- WORK REQUEST -
Filter the records below and copy every line containing the word "README".

- STUDY MATERIAL -
BEGIN

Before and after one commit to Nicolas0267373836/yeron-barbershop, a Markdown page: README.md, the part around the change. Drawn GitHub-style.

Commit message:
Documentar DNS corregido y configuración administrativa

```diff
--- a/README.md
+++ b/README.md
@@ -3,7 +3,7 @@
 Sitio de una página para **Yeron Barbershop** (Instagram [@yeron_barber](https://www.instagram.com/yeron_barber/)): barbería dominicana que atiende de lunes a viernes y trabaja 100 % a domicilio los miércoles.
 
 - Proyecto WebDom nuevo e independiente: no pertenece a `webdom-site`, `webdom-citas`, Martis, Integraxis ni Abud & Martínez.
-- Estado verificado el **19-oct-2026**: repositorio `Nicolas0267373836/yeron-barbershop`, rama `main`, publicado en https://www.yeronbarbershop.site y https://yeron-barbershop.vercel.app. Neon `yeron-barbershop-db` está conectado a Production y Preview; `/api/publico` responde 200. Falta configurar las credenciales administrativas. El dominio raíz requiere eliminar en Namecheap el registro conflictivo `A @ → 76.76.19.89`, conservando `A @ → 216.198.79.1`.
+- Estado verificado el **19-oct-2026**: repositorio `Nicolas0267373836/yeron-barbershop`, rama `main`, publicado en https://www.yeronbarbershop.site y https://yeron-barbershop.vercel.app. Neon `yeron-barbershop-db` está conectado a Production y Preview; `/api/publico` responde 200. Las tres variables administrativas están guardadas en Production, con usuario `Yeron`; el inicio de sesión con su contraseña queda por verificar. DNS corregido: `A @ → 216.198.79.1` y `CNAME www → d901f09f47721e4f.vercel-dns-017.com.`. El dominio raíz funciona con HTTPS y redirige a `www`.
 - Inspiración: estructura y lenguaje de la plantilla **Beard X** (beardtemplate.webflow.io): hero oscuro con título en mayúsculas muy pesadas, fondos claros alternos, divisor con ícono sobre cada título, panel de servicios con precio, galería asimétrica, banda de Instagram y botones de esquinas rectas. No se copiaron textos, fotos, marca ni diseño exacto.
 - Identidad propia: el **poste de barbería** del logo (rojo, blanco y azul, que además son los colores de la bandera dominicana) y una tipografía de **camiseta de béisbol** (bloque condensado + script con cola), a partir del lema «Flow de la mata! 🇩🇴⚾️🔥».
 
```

END

- YOUR RESPONSE -
Before and after one commit to Nicolas0267373836/yeron-barbershop, a Markdown page: README.md, the part around the change. Drawn GitHub-style.
--- a/README.md
+++ b/README.md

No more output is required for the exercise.